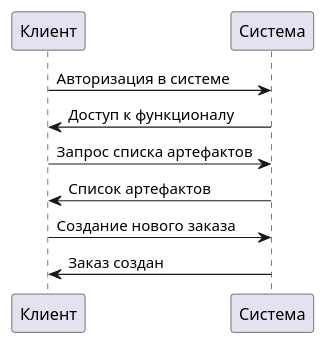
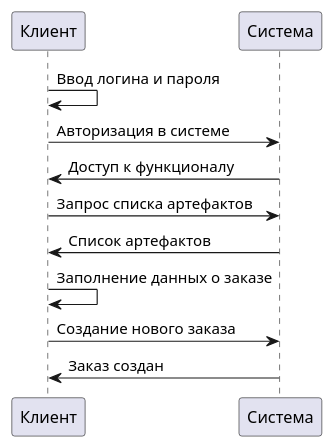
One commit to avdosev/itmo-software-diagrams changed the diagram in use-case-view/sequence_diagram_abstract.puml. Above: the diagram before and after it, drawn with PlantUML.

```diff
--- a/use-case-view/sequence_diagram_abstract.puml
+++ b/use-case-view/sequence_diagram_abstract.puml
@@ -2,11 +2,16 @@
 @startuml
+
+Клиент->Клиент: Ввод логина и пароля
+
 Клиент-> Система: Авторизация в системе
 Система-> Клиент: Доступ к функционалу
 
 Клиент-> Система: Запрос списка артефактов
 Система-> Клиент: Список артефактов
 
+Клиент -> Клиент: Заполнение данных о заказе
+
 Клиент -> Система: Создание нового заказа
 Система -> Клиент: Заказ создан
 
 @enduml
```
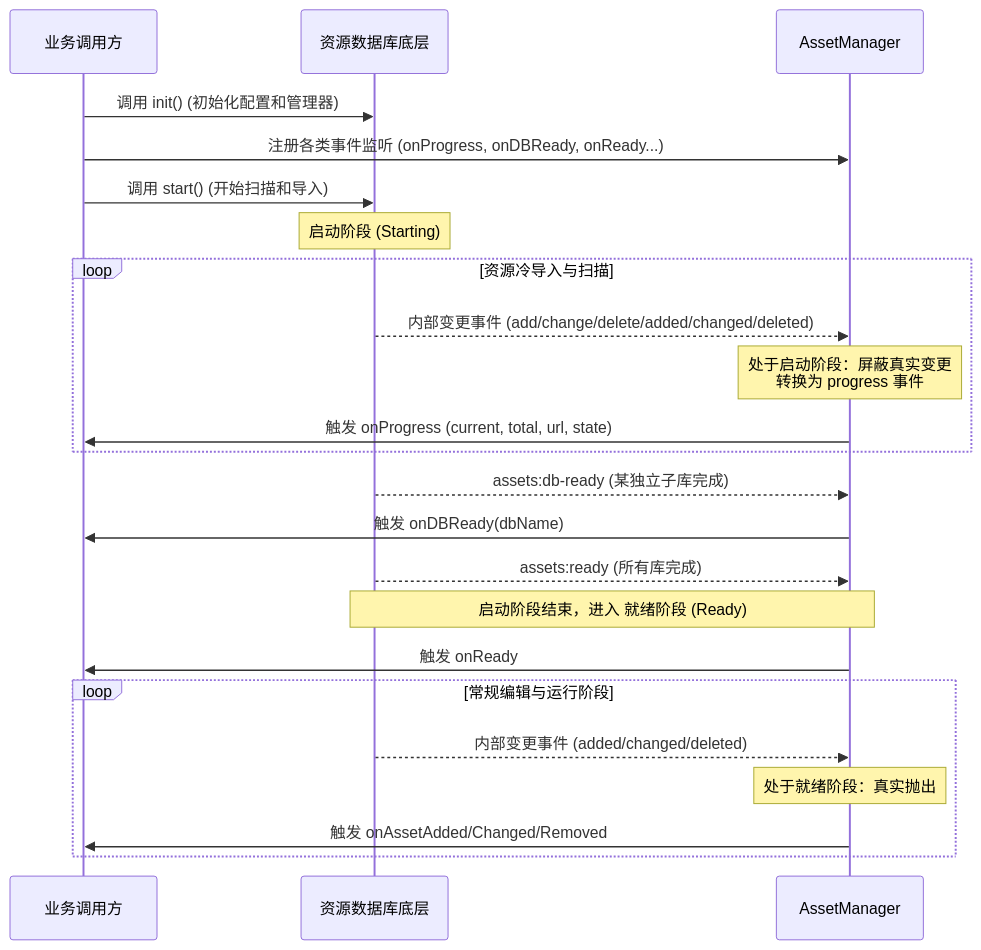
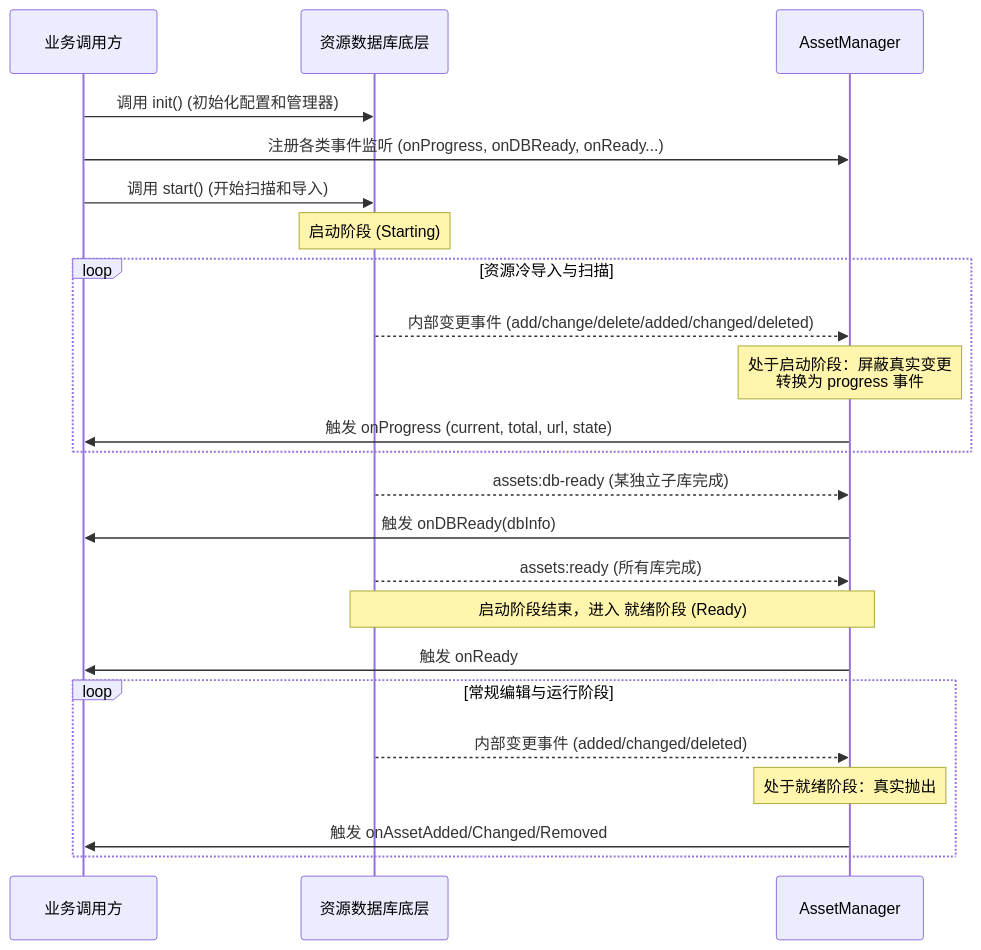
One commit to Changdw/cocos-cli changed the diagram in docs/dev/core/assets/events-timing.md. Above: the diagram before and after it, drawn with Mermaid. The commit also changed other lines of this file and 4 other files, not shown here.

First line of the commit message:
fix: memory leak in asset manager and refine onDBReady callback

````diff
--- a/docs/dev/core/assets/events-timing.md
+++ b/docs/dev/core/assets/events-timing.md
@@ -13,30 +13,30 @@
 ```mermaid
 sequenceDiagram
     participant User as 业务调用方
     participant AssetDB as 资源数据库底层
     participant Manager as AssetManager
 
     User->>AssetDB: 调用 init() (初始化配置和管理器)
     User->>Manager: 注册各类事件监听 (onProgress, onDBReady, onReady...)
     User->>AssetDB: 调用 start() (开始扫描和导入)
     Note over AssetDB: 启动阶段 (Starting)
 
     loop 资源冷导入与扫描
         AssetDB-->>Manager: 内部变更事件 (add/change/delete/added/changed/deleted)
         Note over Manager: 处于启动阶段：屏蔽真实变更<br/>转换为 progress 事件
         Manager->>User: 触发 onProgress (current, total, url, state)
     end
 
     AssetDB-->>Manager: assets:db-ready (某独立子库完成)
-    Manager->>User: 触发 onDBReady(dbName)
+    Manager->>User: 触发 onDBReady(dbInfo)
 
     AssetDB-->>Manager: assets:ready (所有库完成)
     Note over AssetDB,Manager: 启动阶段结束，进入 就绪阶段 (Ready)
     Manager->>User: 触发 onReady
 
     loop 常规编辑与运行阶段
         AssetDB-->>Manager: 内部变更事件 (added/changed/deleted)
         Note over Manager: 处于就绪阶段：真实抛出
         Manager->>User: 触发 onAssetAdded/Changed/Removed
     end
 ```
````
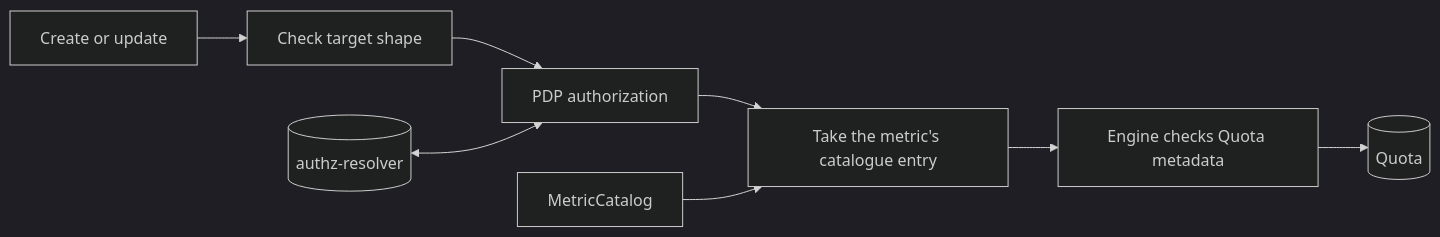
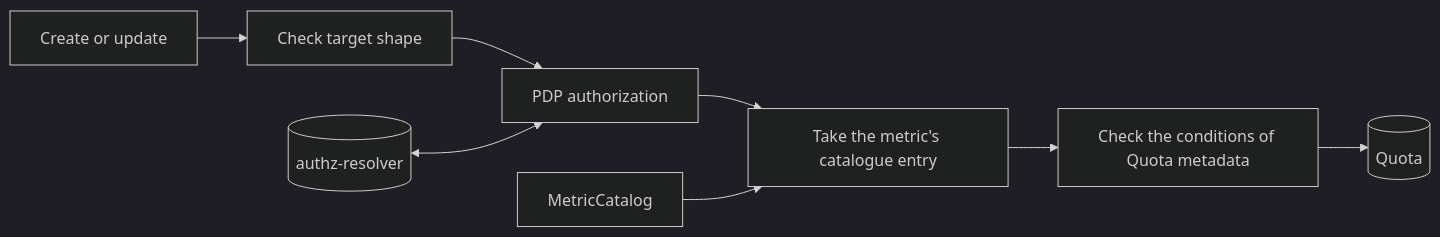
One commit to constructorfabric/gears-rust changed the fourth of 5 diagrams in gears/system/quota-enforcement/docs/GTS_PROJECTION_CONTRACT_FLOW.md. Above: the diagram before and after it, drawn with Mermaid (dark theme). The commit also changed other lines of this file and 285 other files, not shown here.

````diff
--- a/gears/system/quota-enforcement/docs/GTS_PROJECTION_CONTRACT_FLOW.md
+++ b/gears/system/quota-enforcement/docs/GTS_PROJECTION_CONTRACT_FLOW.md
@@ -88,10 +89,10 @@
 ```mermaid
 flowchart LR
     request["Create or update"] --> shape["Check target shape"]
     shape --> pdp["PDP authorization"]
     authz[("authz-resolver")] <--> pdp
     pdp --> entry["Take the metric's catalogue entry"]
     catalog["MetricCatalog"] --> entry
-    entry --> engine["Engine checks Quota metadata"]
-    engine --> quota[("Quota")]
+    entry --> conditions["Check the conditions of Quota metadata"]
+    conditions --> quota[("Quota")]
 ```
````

□ □ □

Quote the listing above, but only from the line that shows "participant User as 业务调用方" through the line that shows "Note over Manager: 处于启动阶段：屏蔽真实变更<br/>转换为".

     participant User as 业务调用方
     participant AssetDB as 资源数据库底层
     participant Manager as AssetManager
 
     User->>AssetDB: 调用 init() (初始化配置和管理器)
     User->>Manager: 注册各类事件监听 (onProgress, onDBReady, onReady...)
     User->>AssetDB: 调用 start() (开始扫描和导入)
     Note over AssetDB: 启动阶段 (Starting)
 
     loop 资源冷导入与扫描
         AssetDB-->>Manager: 内部变更事件 (add/change/delete/added/changed/deleted)
         Note over Manager: 处于启动阶段：屏蔽真实变更<br/>转换为 progress 事件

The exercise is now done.